Depression is a problem often associated with adults, but young children can have the condition, too. In recent years, researchers have begun to understand how depression manifests in preschoolers, what it does to the brain, and how it may affect their future mental health.
Studies have demonstrated that in many ways depressed preschoolers show the typical symptoms and signs of major depression. These signs include an increased sensitivity to experiencing guilt, experiencing a loss of joy, showing extreme fatigue, and being sad and tearful. Importantly, when a child has depression, it affects his or her ability to function in everyday life by decreasing their motivation to play and engage with peers and by disrupting their sleep, appetite and energy level.
Young children are in a fluid developmental stage, so a natural question is whether an early-onset depression is only a temporary phase that kids will grow out of, or whether it is a really condition similar to what older children, adolescents or adults with depression experience.
“One of the things we know now is that depression at a preschool age is actually a strong predictor of children continuing to have depression and meeting the criteria for full-blown depression at school age,” says Deanna Barch, Ph.D., Professor of Psychological & Brain Sciences and Psychiatry at the Washington University School of Medicine in St. Louis, and a NARSAD grantee in 1995, 2000, 2006, and 2013.
Dr. Barch and her colleagues are using brain imaging to study depressed young people. The scanning process has been tailored to kids, who need shorter scan times and ways to keep them entertained. Dr. Barch and her colleagues, including Dr. Joan Luby, also of Washington University, have been trying to find out if children with a history of preschool depression show changes in brain function and structure similar to those seen in adults with depression, and whether early psychiatric intervention can reverse this process.
The brain in depression
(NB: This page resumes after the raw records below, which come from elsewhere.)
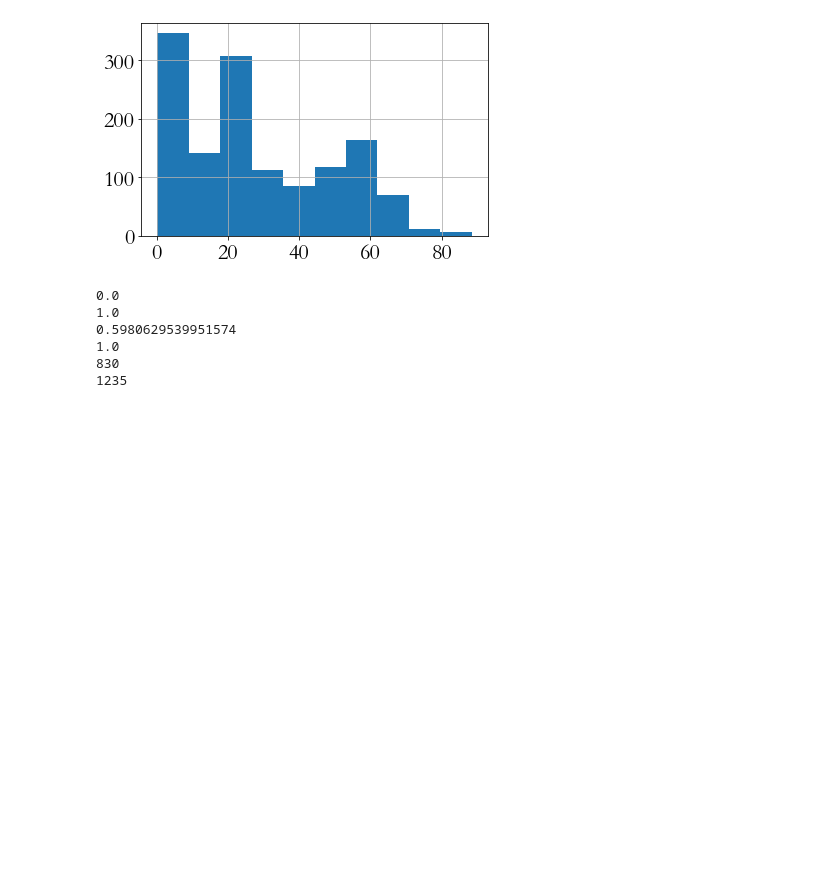
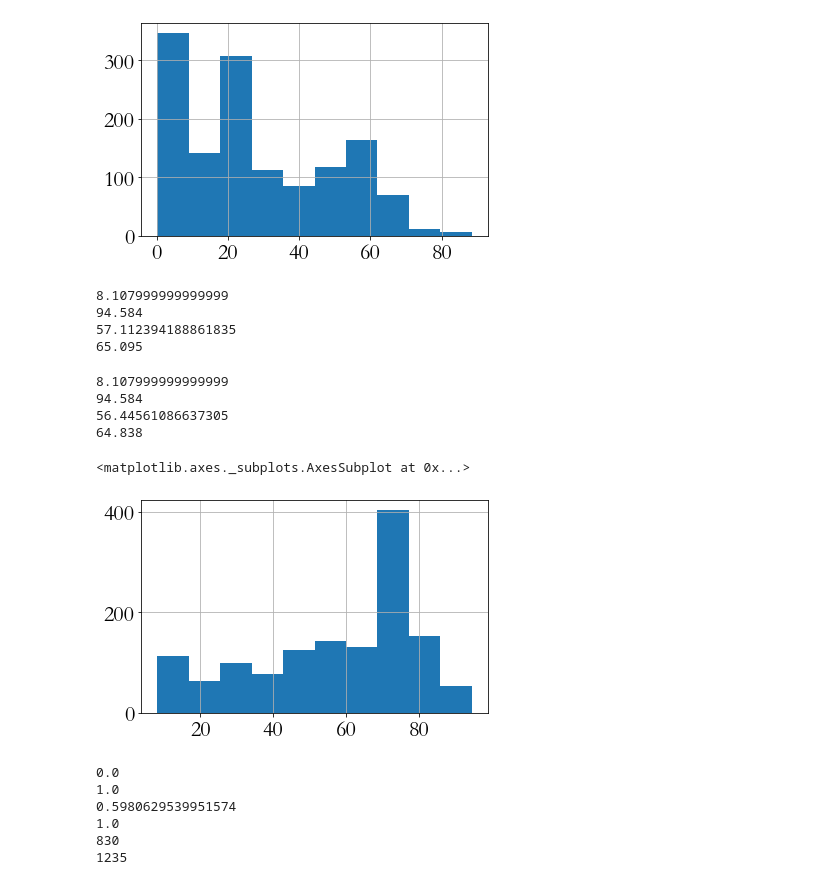
Before and after one commit to frankiiii/master_thesis, a Jupyter notebook: 08_desciptive_analysis.ipynb, the cells around one changed output. Drawn from its saved outputs; the diff is of its cells as text; code cells hidden in the pictures; blank space fills up the shorter version.

```diff
--- a/08_desciptive_analysis.ipynb
+++ b/08_desciptive_analysis.ipynb
@@ -791,6 +813,34 @@ df_s["forest_cov"].hist()
 # %% [output]
 <matplotlib.axes._subplots.AxesSubplot at 0x...>
 [figure]
+# %%
+### Summary statistics (complete dataset)  -----
+print(df["rural"].min())
+print(df["rural"].max())
+print(df["rural"].mean())
+print(df["rural"].median())
+# %% [output]
+8.107999999999999
+94.584
+57.112394188861835
+65.095
+# %%
+### Summary statistics (truncated version based on conflict onset variable) -----
+print(df_s["rural"].min())
+print(df_s["rural"].max())
+print(df_s["rural"].mean())
+print(df_s["rural"].median())
+# %% [output]
+8.107999999999999
+94.584
+56.44561086637305
+64.838
+# %%
+### Plot distribution ----
+df_s["rural"].hist()
+# %% [output]
+<matplotlib.axes._subplots.AxesSubplot at 0x...>
+[figure, added]
 # %%
 ### Value frequency (complete dataset) -----
 print(df["parent_splinter_nonstate"].min())
```
Also changed, not shown: parts of 4 cells of this notebook.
Most of what we know about depression comes from research in adults and adolescents. It points to two structures known as the amygdala and the striatum, which process emotions and frontal areas of the brain involved in emotional control. Studies show that compared with healthy adults, areas of emotional processing in depressed adults show heightened activity, while the emotion-regulating regions show reduced activity. In addition, communication between these two systems goes awry, preventing the control regions from keeping emotional responses in check.
In 2013, Dr. Barch and her team conducted a study on about 300 preschoolers aged 3 to 6, some of whom had symptoms of depression, and followed them for six years. By the time the children reached age 8, the researchers started taking brain scans as well.
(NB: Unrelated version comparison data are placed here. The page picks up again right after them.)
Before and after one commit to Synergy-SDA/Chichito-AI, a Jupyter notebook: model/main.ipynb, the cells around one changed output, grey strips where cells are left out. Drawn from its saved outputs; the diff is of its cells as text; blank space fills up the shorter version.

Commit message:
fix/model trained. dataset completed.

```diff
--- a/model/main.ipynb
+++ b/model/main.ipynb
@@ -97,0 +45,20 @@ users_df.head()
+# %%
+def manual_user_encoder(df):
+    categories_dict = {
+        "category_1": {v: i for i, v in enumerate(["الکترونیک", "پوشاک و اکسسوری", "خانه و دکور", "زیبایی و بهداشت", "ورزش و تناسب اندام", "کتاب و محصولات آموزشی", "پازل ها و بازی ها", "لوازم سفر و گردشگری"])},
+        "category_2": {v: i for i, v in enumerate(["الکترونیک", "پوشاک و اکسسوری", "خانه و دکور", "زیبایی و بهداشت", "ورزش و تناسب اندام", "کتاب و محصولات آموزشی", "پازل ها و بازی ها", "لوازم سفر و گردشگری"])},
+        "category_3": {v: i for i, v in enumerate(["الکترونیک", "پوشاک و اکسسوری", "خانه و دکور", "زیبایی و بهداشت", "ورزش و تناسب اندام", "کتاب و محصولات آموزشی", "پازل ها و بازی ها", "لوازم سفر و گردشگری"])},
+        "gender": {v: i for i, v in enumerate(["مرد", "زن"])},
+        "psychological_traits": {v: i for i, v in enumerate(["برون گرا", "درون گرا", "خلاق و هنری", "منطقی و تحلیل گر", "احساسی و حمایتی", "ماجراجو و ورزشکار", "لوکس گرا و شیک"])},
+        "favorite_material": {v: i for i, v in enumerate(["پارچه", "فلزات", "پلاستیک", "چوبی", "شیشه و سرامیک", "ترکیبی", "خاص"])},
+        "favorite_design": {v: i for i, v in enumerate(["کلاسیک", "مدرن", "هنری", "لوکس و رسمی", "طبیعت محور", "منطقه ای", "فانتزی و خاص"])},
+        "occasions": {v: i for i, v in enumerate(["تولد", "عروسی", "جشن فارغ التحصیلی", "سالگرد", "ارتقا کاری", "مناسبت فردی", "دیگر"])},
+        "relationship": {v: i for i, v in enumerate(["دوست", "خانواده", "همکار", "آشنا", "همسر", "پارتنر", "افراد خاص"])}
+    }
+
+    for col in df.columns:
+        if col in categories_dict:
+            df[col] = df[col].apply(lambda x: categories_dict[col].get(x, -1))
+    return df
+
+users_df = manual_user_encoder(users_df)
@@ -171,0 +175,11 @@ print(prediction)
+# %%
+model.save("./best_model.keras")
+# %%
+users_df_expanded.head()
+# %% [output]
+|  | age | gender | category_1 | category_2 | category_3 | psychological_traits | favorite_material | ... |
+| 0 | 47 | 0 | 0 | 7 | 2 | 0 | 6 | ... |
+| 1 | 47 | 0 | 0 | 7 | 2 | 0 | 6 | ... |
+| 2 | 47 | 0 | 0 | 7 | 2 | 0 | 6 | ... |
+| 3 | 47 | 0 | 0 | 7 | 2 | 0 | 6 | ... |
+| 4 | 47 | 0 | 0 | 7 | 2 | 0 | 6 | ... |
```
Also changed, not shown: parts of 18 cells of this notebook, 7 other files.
They found that children who had exhibited depression symptoms in preschool years showed the same pattern of brain activity as have been found in depressed adults. Emotion processing regions showed heightened activity in response to negative information. Regions involved in emotional control showed decreased activity.
Scars or early signs?
One key question addressed by Dr. Barch and colleagues was: Which comes first, the depression or the brain changes observed on the scans?
The team’s further studies have indicated that at least some of the observed brain changes are present in kids who don’t have depression but do have a family history of depression. This suggests that structural changes in the brain precede depression and thus are signs of high risk for developing depression. Knowing this, the researchers are hopeful that they can develop psychological interventions for young children at risk to thwart the development of depression later.
Ideally, the intervention has to happen early on to place the children back on a healthy developmental track, before they manifest full-blown depression, Dr. Barch says.
Dr. Luby, a 2004 and 2008 NARSAD Independent Investigator and Young Investigator in 1999, has developed a treatment called Parent-Child Interaction Therapy – Emotional Development, or PCIT-ED for short. It’s psychotherapy designed to strengthen the parent-child relationship, “based on a well-validated treatment originally designed for disruptive preschoolers,” Dr. Luby says.
The novel treatment addresses depressive symptoms by enhancing the young child’s emotional development. It targets the child’s understanding of emotions (their own and those of others) and teaches the parent to act as a more effective emotion coach to encourage healthy processing and regulation of emotions. This is enacted using emotionally evocative tasks, such as tasks designed to induce mild frustration or sadness, with a therapist coaching the parent and then having parent and child practice at home, Dr. Luby explains.
Dr. Barch and Dr. Luby have tested the program in pilot studies. Having gotten promising results, they’ve moved on to bigger trials, which are now in progress.